    Carpool is only thing available round here 🙂 We share a car with next door and carpool as well. A better bus system would help!!!

    retro9 cool viv in nz

  2. #2 Eric in KC
    July 11, 2010

    Like viv in nz, carpooling is the only “public” transportation available around here; however, with a hoard of youngsters with various activities and issues (though nothing like your son), I use a car for commuting, my wife uses a car for commuting and we both use an 8 passenger SUV for hauling our combined family around; usually, 4 kids, sometimes 5 (and periodically 6 with a friend or oldest sibling thrown in).

    Admittedly – we’re not the most efficient at using fuel, but we’re getting better at it! We will likely always need a large vehicle – not just for kids but also for building a new homestead when the resources are lined up. And, until that homestead is self-sufficient, the world ends up in a handbasket or I retire we’ll be commuting. And if the world ends up in a handbasket – I may need a large vehicle for hauling the troops around…

    So – the choices for fuel utilization depend on circumstance and the decisions that we’ve made to be where we are.

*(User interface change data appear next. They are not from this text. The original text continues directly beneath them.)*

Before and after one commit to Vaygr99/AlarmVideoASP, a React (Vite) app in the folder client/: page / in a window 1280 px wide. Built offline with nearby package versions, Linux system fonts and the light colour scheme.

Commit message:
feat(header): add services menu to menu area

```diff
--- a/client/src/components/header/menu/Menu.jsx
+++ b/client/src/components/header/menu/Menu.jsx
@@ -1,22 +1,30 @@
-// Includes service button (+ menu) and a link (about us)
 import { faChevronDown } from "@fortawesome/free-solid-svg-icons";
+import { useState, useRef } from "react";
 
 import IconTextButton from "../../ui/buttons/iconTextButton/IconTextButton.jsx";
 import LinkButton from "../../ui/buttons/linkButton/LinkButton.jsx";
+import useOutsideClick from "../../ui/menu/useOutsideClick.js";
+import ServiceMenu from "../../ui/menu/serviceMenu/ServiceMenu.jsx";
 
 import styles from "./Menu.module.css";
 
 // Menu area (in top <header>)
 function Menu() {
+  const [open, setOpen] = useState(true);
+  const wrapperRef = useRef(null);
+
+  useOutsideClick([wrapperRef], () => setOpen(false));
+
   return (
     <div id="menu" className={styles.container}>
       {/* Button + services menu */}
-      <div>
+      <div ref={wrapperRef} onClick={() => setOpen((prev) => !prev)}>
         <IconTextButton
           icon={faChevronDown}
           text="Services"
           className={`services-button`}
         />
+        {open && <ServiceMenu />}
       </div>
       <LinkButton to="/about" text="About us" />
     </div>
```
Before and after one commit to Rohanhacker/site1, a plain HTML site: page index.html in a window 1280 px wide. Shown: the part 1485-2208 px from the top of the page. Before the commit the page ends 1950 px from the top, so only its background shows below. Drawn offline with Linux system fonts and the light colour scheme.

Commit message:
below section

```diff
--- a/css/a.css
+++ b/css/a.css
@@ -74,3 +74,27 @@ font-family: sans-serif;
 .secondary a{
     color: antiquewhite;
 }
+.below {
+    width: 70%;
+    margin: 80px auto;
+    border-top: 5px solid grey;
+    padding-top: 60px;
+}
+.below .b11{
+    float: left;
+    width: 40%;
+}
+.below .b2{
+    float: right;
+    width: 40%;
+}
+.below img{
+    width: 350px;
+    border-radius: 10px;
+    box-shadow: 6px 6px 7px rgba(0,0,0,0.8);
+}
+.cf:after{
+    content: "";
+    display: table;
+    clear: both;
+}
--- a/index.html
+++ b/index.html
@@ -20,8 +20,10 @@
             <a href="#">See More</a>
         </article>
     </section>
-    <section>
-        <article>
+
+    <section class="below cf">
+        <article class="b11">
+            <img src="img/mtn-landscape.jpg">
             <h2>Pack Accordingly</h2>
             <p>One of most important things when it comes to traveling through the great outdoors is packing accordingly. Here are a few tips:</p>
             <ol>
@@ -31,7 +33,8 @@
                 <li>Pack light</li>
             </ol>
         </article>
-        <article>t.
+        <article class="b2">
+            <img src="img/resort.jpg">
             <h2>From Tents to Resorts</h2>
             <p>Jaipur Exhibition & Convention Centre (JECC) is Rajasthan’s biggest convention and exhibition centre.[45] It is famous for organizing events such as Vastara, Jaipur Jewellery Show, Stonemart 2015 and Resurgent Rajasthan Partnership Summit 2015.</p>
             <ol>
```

    Sharon – totally different subject. Have you read much of J. Russell Smith beyond Tree Crops? I ran across this article (published in 1914!) discussing a multi-level agriculture:

    He makes a cogent argument for living off what trees can provide. Much like what is proposed by Badgersett and Oak Watch – though Oak Watch is less developed…

  3. #3 Sharon Astyk
    July 12, 2010

    This is not intended as one-upmanship or “I’m doing it better” but just to note, with four kids, we manage to get along with everyone in a Ford Taurus ;-).

    That’s awesome, btw, about the tree crops!


  4. #4 Don
    July 12, 2010

    The table is hard to read. Why, for example, is “bicycle” listed five times, with different results each time? What is a “faired” bicycle anyway, and how can any bicycle travel at 75 mph?

  5. #5 clew
    July 12, 2010


    Because there are different kinds of bicycles, with different efficiencies; and because a bicycle ridden at 10mph has different drag and efficiency than one ridden at 30mph.

    ‘Fairing’ is a shell or oversock that streamlines the bike. Faired recumbent bicycles can certainly do 70mph; the landspeed record is something like 160mph. (Not everyone can do that, but racers already do 80mph stretches. It’s an extreme case, probably on the chart to show the range covered by bike technology.)

  6. #6 Don
    July 13, 2010

    Thanks, Clew.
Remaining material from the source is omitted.